Night fire destroys ancient Tibetan town in China
An inferno that raged for 10 hours early on Saturday razed an ancient Tibetan town in China's southwest Yunnan province that's popular with tourists.world Updated: Jan 11, 2014 14:21 IST
An inferno that raged for 10 hours early on Saturday razed an ancient Tibetan town in China's southwest Yunnan province that's popular with tourists.
There was no immediate report of casualties, and the cause of the fire was unclear, although a provincial news site said it started in a guesthouse on an old street.
The blaze broke out at 1:27am in the ancient Tibetan quarter of Dukezong, which dates back more than 1,000 years and is known for its preserved cobbled streets, ancient structures and Tibetan culture. It is part of the scenic Shangri-La county in Deqen prefecture and had been renovated to lure tourists.
The county was once called Gyaitang Zong, but changed its name in 2001 to Shangri-La, hoping to draw tourists by the reference to the mythical Himalayan land described in James Hilton's 1933 novel. The county has since benefited from tourism revenue. Hundreds of other Chinese cities have also rebuilt their old streets to attract visitors.
Photos and video footage showed the ancient neighborhood of Dukezong and its labyrinth of houses engulfed in flames that turned the night sky red.
He Yu, a resident, said she woke to loud, explosion-like sounds to find the ancient neighborhood on fire.
"The fire was huge.
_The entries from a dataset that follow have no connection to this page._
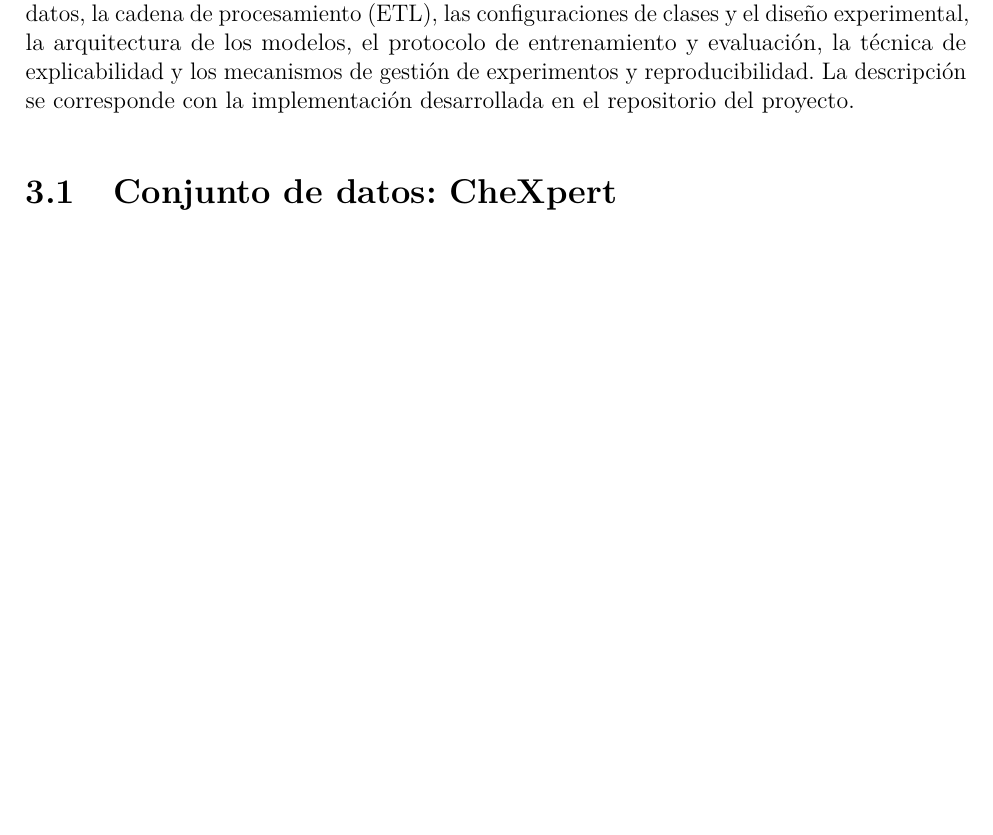
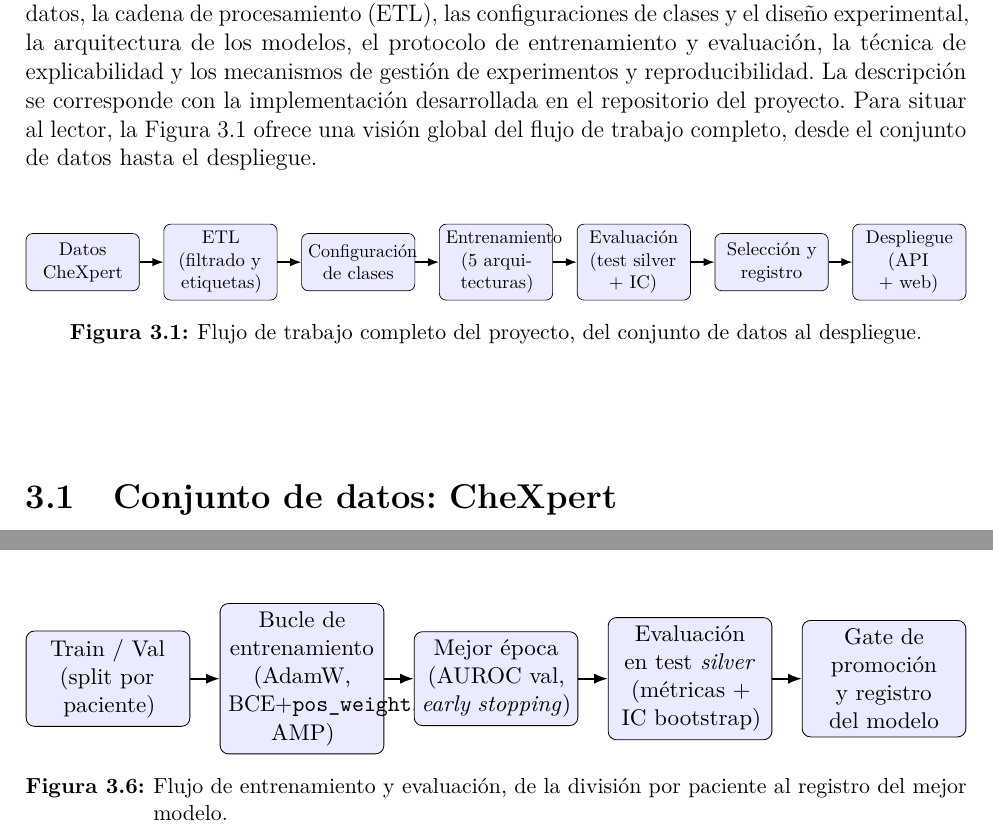
Before and after one commit to SkullSupernova/TFM_MDL_MValbuena, a LaTeX thesis (main.tex, which reads mainmatter/chapter3.tex): part of page 32 of 92 before the commit and two parts of pages 32 and 48 of 92 after it, the two joined at a grey line, cut so that both start at the same text, the shorter picture padded with empty space. Compiled offline with pdfLaTeX.

Commit message:
Anadir diagramas de flujo de trabajo completo y de entrenamiento/evaluacion en el Cap. 3

```diff
--- a/mainmatter/chapter3.tex
+++ b/mainmatter/chapter3.tex
@@ -8,7 +8,28 @@ el conjunto de datos, la cadena de procesamiento (ETL), las configuraciones de
 clases y el diseño experimental, la arquitectura de los modelos, el protocolo de
 entrenamiento y evaluación, la técnica de explicabilidad y los mecanismos de
 gestión de experimentos y reproducibilidad. La descripción se corresponde con la
-implementación desarrollada en el repositorio del proyecto.
+implementación desarrollada en el repositorio del proyecto. Para situar al lector, la
+Figura~\ref{fig::mm_workflow} ofrece una visión global del flujo de trabajo completo,
+desde el conjunto de datos hasta el despliegue.
+
+\begin{figure}[ht]
+\centering
+\resizebox{\textwidth}{!}{%
+\begin{tikzpicture}[font=\small, node distance=0.5cm,
+  wf/.style={draw, rounded corners, minimum height=1.2cm, text width=2.1cm, align=center, fill=blue!8},
+  arr/.style={-{Latex}, thick}]
+\node[wf] (a) {Datos\\CheXpert};
+\node[wf, right=of a] (b) {ETL\\(filtrado y etiquetas)};
+\node[wf, right=of b] (c) {Configuración\\de clases};
+\node[wf, right=of c] (d) {Entrenamiento\\(5 arquitecturas)};
+\node[wf, right=of d] (e) {Evaluación\\(test silver + IC)};
+\node[wf, right=of e] (f) {Selección y\\registro};
+\node[wf, right=of f] (g) {Despliegue\\(API + web)};
+\foreach \x/\y in {a/b,b/c,c/d,d/e,e/f,f/g} \draw[arr] (\x) -- (\y);
+\end{tikzpicture}}
+\caption{Flujo de trabajo completo del proyecto, del conjunto de datos al despliegue.}
+\label{fig::mm_workflow}
+\end{figure}
 
 
 \section{Conjunto de datos: CheXpert}
@@ -672,4 +693,18 @@ caracterización completa del rendimiento por patología. La exactitud se report
 
 \subsection{Protocolo de evaluación}
 
-La evaluación se realiza en dos niveles. Durante el entrenamiento, sobre el
+\begin{figure}[ht]
+\centering
+\resizebox{\textwidth}{!}{%
+\begin{tikzpicture}[font=\small, node distance=0.5cm,
+  tr/.style={draw, rounded corners, minimum height=1.4cm, text width=2.5cm, align=center, fill=blue!8},
+  arr/.style={-{Latex}, thick}]
+\node[tr] (a) {Train / Val\\(split por paciente)};
+\node[tr, right=of a] (b) {Bucle de entrenamiento\\(AdamW, BCE+\texttt{pos\_weight}, AMP)};
+\node[tr, right=of b] (c) {Mejor época\\(AUROC val, \textit{early stopping})};
+\node[tr, right=of c] (d) {Evaluación en test \textit{silver}\\(métricas + IC bootstrap)};
+\node[tr, right=of d] (e) {Gate de promoción\\y registro del modelo};
+\foreach \x/\y in {a/b,b/c,c/d,d/e} \draw[arr] (\x) -- (\y);
+\end{tikzpicture}}
+\caption{Flujo de entrenamiento y evaluación, de la división por paciente al registro
+del mejor modelo.}
```
Also changed, not shown: mainmatter/chapter3.tex (5 more changed lines).
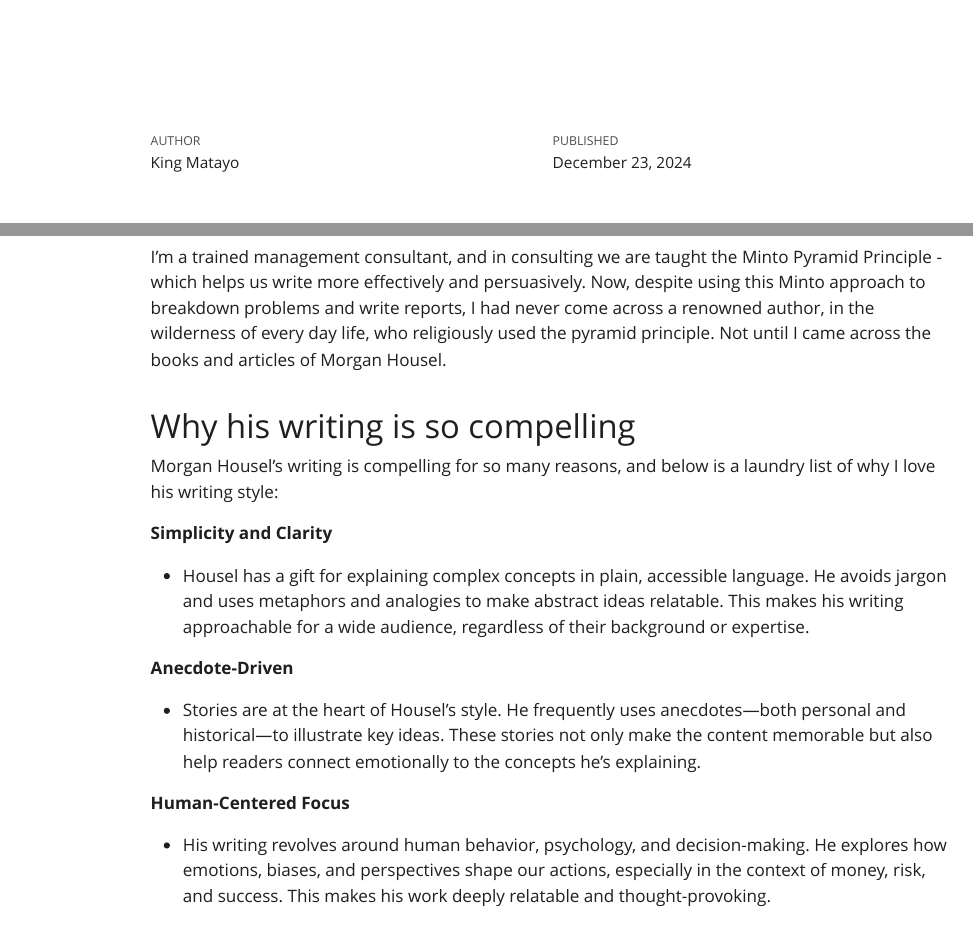
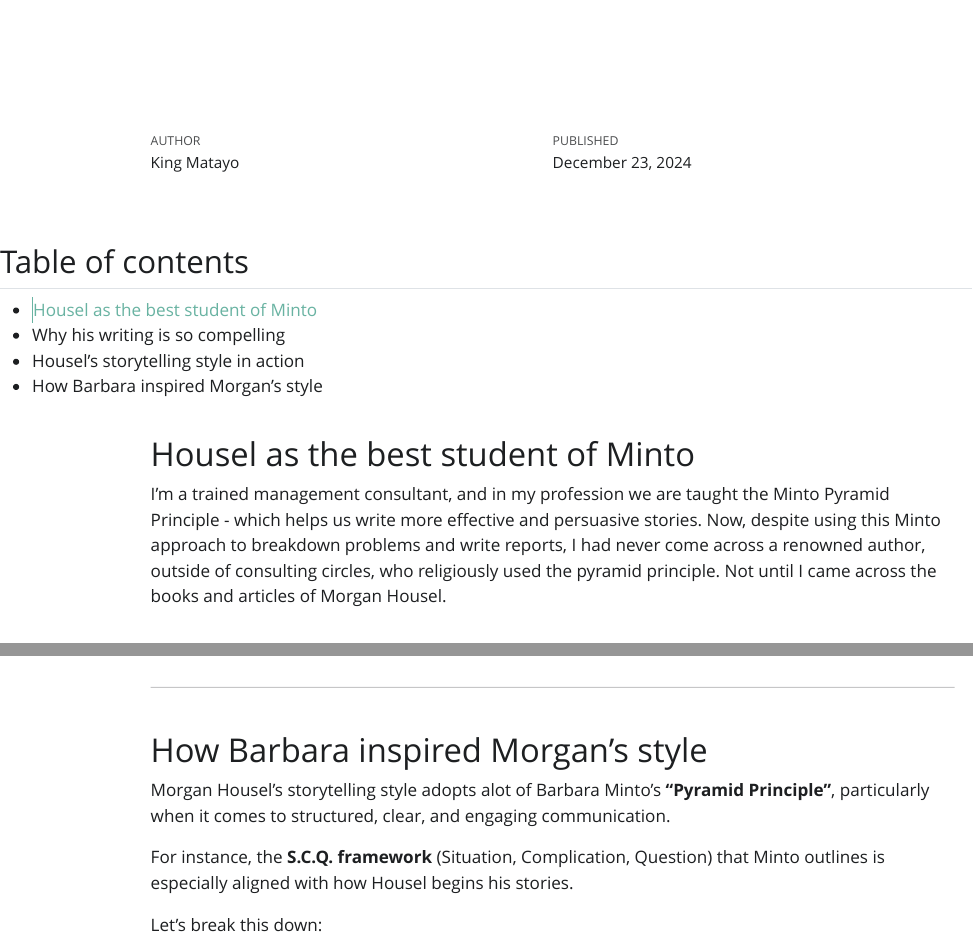
Before and after one commit to KingMatayo/writing, a Quarto document (housel_minto/index.qmd): the page in a window 1100 px wide, from its top, and a second part further down, joined at a grey line. The pictures show the output file housel_minto/index.html that the author committed with the source, opened offline; Quarto's library style sheets are replaced by a plain one without menus.

Commit message:
updates 231224

```diff
--- a/housel_minto/index.qmd
+++ b/housel_minto/index.qmd
@@ -23,9 +23,9 @@
 fig-cap-location: margin
 ---
 
-# The connection between Morgan Housel and Barbara Minto
+# Housel as the best student of Minto
 
-I'm a trained management consultant, and in consulting we are taught the Minto Pyramid Principle - which helps us write more effectively and persuasively. Now, despite using this Minto approach to breakdown problems and write reports, I had never come across a renowned author, in the wilderness of every day life, who religiously used the pyramid principle. Not until I came across the books and articles of Morgan Housel.
+I'm a trained management consultant, and in my profession we are taught the Minto Pyramid Principle - which helps us write more effective and persuasive stories. Now, despite using this Minto approach to breakdown problems and write reports, I had never come across a renowned author, outside of consulting circles, who religiously used the pyramid principle. Not until I came across the books and articles of Morgan Housel.
 
 # Why his writing is so compelling
 
@@ -160,3 +160,11 @@
 :::
 
 ------------------------------------------------------------------------
+
+# How Barbara inspired Morgan's style
+
+Morgan Housel's storytelling style adopts alot of Barbara Minto's **"Pyramid Principle"**, particularly when it comes to structured, clear, and engaging communication.
+
+For instance, the **S.C.Q. framework** (Situation, Complication, Question) that Minto outlines is especially aligned with how Housel begins his stories.
+
+Let’s break this down:
```
Also changed, not shown: housel_minto/index.html.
The wind was blowing hard, and the air was dry. I was scared because my home is a little distance away from the ancient town," she said. "It kept burning, and the firefighters were there, but there was little they could do because they could not get the fire engines onto the old town's narrow streets."
More than 2,000 firefighters, soldiers, police, local officials and volunteers responded to the blaze and brought it under control around 11am, the Shangri-La county government said.
More than 100 houses in the old Dukezong quarter were destroyed, local authorities said. Most structures were made of wood and the fire spread easily because of dry weather, state media said.